Party staff paid by municipal groups
In the same way, some Cs groups in city and provincial councils have spent around €166,393 on the “payment of staff remuneration” for the party, which could also violate the law, with regards to how local regimes are paid. These remunerations, in fact, are the source of several more irregularities, since 17 temporary employees were hired for various election campaigns without being declared as an electoral expense. The Court of Auditors also detected the payment of payroll in duplicate, and that the Gavà council group did not pay personal income tax or social security contributions to two scholarship holders who received €4,000, and that the Sant Cugat group “incorrectly recorded payroll amount of four months”.
The list of errors that the report outlines is remarkable, to the point that the deviation it detects between the registered accounts and correct accounting would add to €9.6 million. Of this amount, €7.5 million represent long-term debts with credit institutions that would appear to actually be current liabilities, since they expire the following year, but also that “the incidents arising from the accounting of the bonds of the various headquarters of the party led to the fact that the expenses of the year were underestimated by €191,875 euros and liabilities by €176,132 euros”, that “the non-current assets of the party were overvalued at €28,378.31” and that the results for the year are “overvalued by a net amount of €47,103”.
On the other hand, Ciutadans had creditors balances adding to a total amount of €108,990 “registered in duplicate”, and maintained a short-term debt of €2,930 which had been canceled for more than a year, and obligations arising from the rental of premises which were not reflected in the accounts as an expense, totaling a value of €31,748 euros with respect to the headquarters in L’Hospitalet de Llobregat, Lleida, Valencia and Madrid.

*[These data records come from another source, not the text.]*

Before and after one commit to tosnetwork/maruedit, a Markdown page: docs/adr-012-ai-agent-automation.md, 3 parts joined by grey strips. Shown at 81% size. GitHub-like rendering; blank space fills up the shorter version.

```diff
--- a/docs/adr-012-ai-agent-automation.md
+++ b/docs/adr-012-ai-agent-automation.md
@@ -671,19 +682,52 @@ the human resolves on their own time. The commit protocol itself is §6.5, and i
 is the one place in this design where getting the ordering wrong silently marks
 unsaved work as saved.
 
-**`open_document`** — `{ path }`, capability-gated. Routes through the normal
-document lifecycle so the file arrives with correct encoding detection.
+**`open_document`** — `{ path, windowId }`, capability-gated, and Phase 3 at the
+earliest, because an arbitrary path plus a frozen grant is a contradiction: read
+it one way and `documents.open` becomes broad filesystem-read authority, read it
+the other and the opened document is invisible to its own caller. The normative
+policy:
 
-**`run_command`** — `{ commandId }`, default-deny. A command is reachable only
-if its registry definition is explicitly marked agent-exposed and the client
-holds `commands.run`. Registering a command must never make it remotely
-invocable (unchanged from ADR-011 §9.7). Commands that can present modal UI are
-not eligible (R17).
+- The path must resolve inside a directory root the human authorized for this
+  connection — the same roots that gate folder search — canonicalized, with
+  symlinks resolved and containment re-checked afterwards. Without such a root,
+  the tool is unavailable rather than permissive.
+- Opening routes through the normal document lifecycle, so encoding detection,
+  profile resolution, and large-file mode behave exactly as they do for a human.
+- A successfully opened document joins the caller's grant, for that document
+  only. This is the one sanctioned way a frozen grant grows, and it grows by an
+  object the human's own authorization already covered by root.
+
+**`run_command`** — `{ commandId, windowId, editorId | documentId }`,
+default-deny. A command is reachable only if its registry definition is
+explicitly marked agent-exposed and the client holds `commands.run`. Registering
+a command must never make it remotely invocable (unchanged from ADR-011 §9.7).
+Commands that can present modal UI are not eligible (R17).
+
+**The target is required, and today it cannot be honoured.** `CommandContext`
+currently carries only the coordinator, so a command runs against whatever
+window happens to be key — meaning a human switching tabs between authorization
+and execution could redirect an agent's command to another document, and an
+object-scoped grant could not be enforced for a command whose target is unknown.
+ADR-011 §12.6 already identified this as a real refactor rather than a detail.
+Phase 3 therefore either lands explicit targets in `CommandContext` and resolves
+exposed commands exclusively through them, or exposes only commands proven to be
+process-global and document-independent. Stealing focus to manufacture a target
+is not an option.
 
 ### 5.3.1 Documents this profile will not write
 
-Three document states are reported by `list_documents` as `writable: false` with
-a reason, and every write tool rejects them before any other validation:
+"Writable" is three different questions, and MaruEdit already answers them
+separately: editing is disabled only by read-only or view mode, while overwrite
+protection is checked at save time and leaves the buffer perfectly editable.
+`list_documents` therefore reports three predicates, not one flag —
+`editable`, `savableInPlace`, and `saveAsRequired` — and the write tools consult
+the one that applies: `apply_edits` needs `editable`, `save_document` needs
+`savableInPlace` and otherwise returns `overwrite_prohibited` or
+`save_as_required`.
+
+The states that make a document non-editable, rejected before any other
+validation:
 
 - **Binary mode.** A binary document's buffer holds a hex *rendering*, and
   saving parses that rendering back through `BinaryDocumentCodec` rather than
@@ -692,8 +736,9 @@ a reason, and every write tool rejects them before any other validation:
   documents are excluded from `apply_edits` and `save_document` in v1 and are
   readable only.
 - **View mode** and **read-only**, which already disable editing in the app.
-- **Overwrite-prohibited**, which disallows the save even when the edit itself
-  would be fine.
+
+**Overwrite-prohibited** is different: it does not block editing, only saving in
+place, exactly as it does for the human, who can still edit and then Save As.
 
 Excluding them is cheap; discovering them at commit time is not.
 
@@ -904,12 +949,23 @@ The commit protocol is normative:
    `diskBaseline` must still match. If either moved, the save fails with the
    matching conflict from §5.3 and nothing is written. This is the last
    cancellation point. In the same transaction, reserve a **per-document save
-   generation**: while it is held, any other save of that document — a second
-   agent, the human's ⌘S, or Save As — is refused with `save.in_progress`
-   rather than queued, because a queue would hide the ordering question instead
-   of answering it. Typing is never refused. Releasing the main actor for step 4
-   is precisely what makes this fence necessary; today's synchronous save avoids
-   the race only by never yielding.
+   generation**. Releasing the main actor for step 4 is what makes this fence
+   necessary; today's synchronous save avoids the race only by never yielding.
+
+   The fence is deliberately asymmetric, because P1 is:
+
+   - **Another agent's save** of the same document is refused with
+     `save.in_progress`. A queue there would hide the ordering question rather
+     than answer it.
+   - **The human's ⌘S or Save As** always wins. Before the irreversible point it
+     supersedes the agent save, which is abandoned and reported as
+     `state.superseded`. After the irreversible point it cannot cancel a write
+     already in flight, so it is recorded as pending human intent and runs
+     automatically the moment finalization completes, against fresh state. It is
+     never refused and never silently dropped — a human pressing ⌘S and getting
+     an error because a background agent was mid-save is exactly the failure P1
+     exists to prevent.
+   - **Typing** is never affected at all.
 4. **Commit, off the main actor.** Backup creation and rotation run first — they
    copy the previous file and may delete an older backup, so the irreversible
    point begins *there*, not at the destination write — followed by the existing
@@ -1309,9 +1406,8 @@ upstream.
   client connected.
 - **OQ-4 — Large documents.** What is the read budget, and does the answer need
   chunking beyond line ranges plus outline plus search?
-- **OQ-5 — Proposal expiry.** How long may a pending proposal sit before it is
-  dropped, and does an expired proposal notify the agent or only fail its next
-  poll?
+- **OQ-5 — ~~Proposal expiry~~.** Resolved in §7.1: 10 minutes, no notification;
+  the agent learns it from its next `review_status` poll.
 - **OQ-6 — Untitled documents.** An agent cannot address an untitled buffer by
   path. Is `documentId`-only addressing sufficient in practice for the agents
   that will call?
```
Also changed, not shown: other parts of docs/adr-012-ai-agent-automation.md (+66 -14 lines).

The accounts also present many minor errors, such as the incorrect registry of €5,769 for the purchase of computer equipment, while the document does not reflect – as it should – the existence “of guarantees provided by the party to third parties, for a total value of €1,065,876 euros”.
Photo: Rivera, Girauta and Asunción, at the presentation of “Citizens Movement” (Credit: Roger Pi de Cabanyes)
Finally, with regard to its foundations, Citizens only recognize Civic Tribune as one of their own, while two more were left out: the Catalunya Constitucional association, founded by Ciutadans leaders, and which received grants as a party-linked entity, but has not submitted an audit of accounts, as the law specifies; and the “Citizens Movement for Regeneration” association. In this second case, three members of the board also are leaders of the party; it was the platform which helped Rivera make his first tour and expand the party to state level, and as if this was not enough, the Court of Auditors found incorrectly entered expenses relating to Ciutadans, issued in the name of this very association, totally €6,147.
However, the Citizen Movement for Regeneration entity did not present either annual accounts or an audit report when it was requested to do so in the first instance and, in fact, Ciutadans delivered a list of donations received in the name of this association during 2014 at the very last minute. This was too late, however, for it to be audited and endorsed in accordance with the law, and written up in this recent report.